The use of a non-traditional, non-retail anchor to drive visitation to the district. In 2011, the High Line welcomed 3.7 million visitors. The spending power of those visitors is keenly visible in nearby streets and in businesses. Unlike a managed mall environment, where the retail anchor is the primary driver of visitation, urban communities have a myriad of ways to drive traffic. Whether it's a tremendous local park, or an activity packed library, these visitation drivers are the "new" downtown anchors. As you consider communicating new business opportunities to retailers, don't forget to map and quantify the visitors to these non-retail anchors. They can be as important, or more important, than any traditional retail anchor.
|From today's NYTimes, a rending of the new|
Whitney Museum under the High Line.

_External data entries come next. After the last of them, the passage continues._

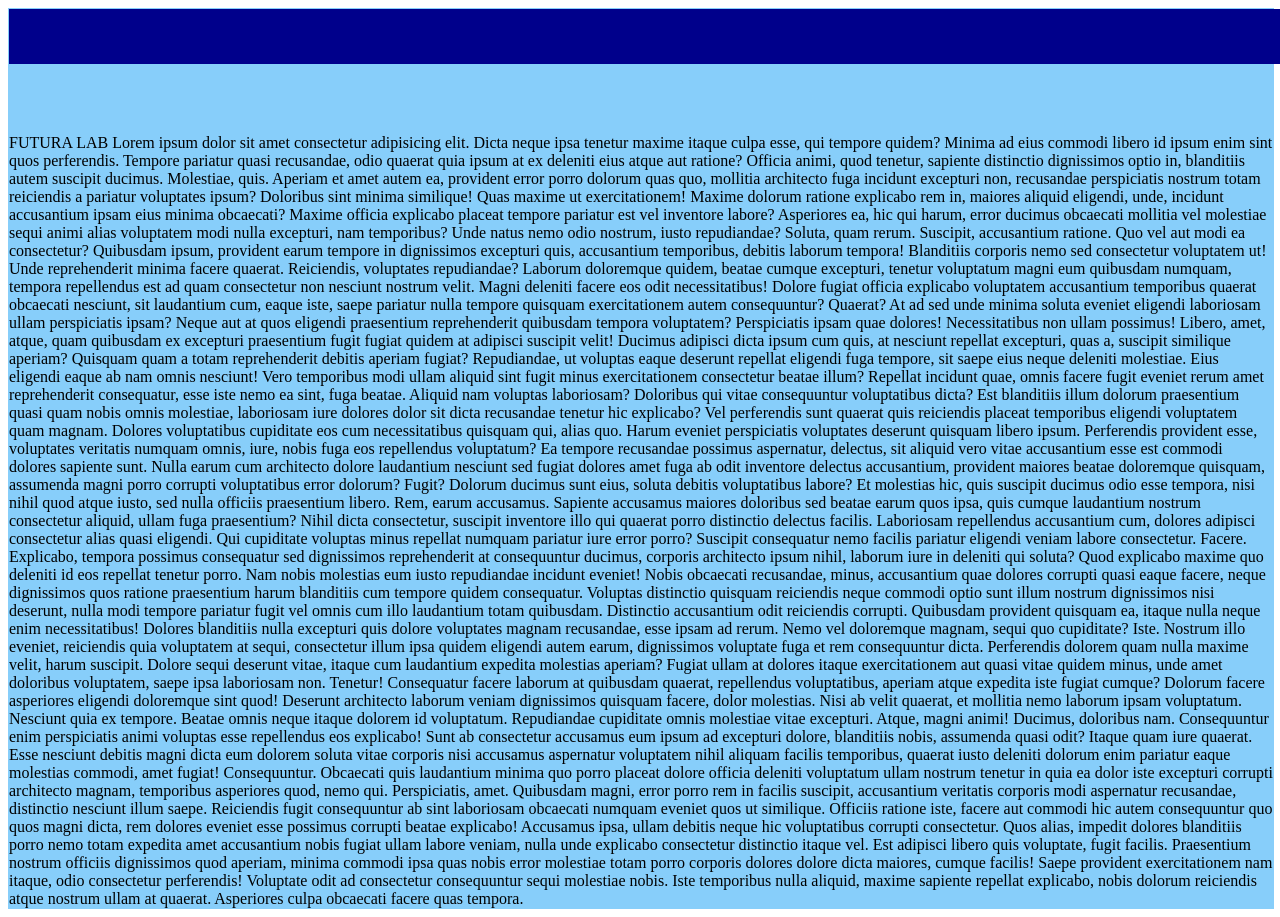
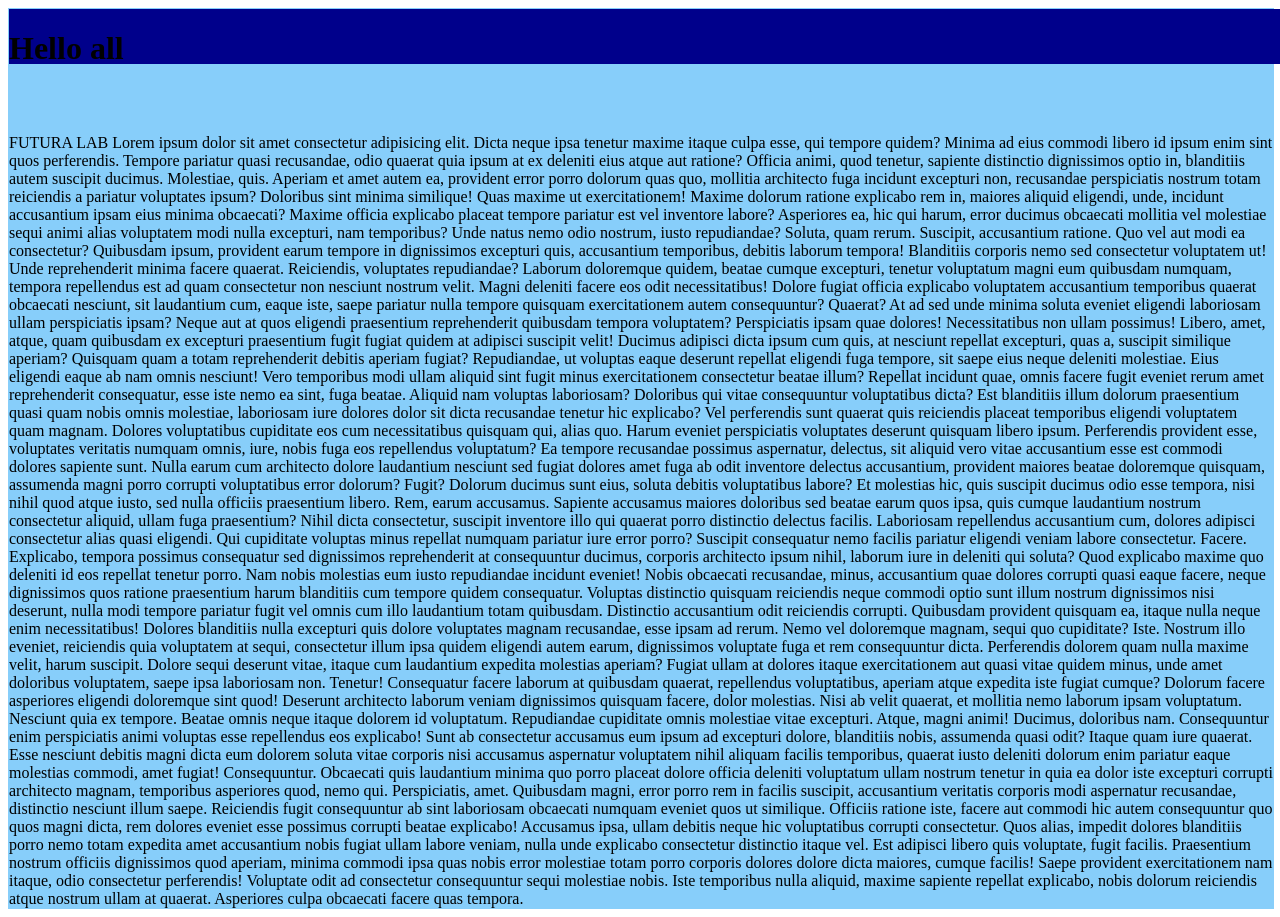
Before and after one commit to sg-59/ShahoofaNewbatch, a plain HTML site: page index.html in a window 1280 px wide. Drawn offline with Linux system fonts and the light colour scheme.

Commit message:
second commit

```diff
--- a/index.html
+++ b/index.html
@@ -8,7 +8,9 @@
 </head>
 <body>
 <div class="main">
-<div class="nav"></div>
+<div class="nav">
+    <h1>Hello all</h1>
+</div>
 <div class="message">
 
 FUTURA LAB Lorem ipsum dolor sit amet consectetur adipisicing elit. Dicta neque ipsa tenetur maxime itaque culpa esse, qui tempore quidem? Minima ad eius commodi libero id ipsum enim sint quos perferendis.
```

Efforts to reduce fractured ownership. According to Joe Sitt, chief executive of Thor Equities, which has been buying property in the area in an effort to become the largest landlord, “So far, ownership has been very fractured, so the development of the area hasn't really moved in unison. Our hope is that by assembling so many properties we can help guide the strategy.” The ability to control and manage tenant mix on a large scale is an extremely powerful tool. In part because a developer who controls a critical mass of property can curate tenant mix more appropriately. This also give them the flexibility to offer deals to unique tenants, for example, which creates demand and drives up sales per square foot for other tenants, thereby offsetting any loss incurred. People in the retail real estate industry know that different kinds of retailers have varied abilities to pay rent. A jewelry store, for instance, typically pays higher rent per square foot than a coffee shop. An electronics store typically pays higher rent per square foot than a furniture store...and on and on. So the ability to control a critical mass of retail space enables a developer to offer a more varied and interesting range of retail offerings that create a higher average rent per square foot, even if an individual store may be paying less. On the other hand, when ownership is fractured, every owner is playing to attract the highest paying tenant. The results of this zero sum game can be seen in commercial districts everywhere, from a plethora of banks on 125th Street in Harlem to the lack of any food or beverage offerings on 34th Street in Herald Square. Albeit not every community faces the intense demand seen in either of these districts, we can still surmise that the benefits of reducing fractured ownership are universal.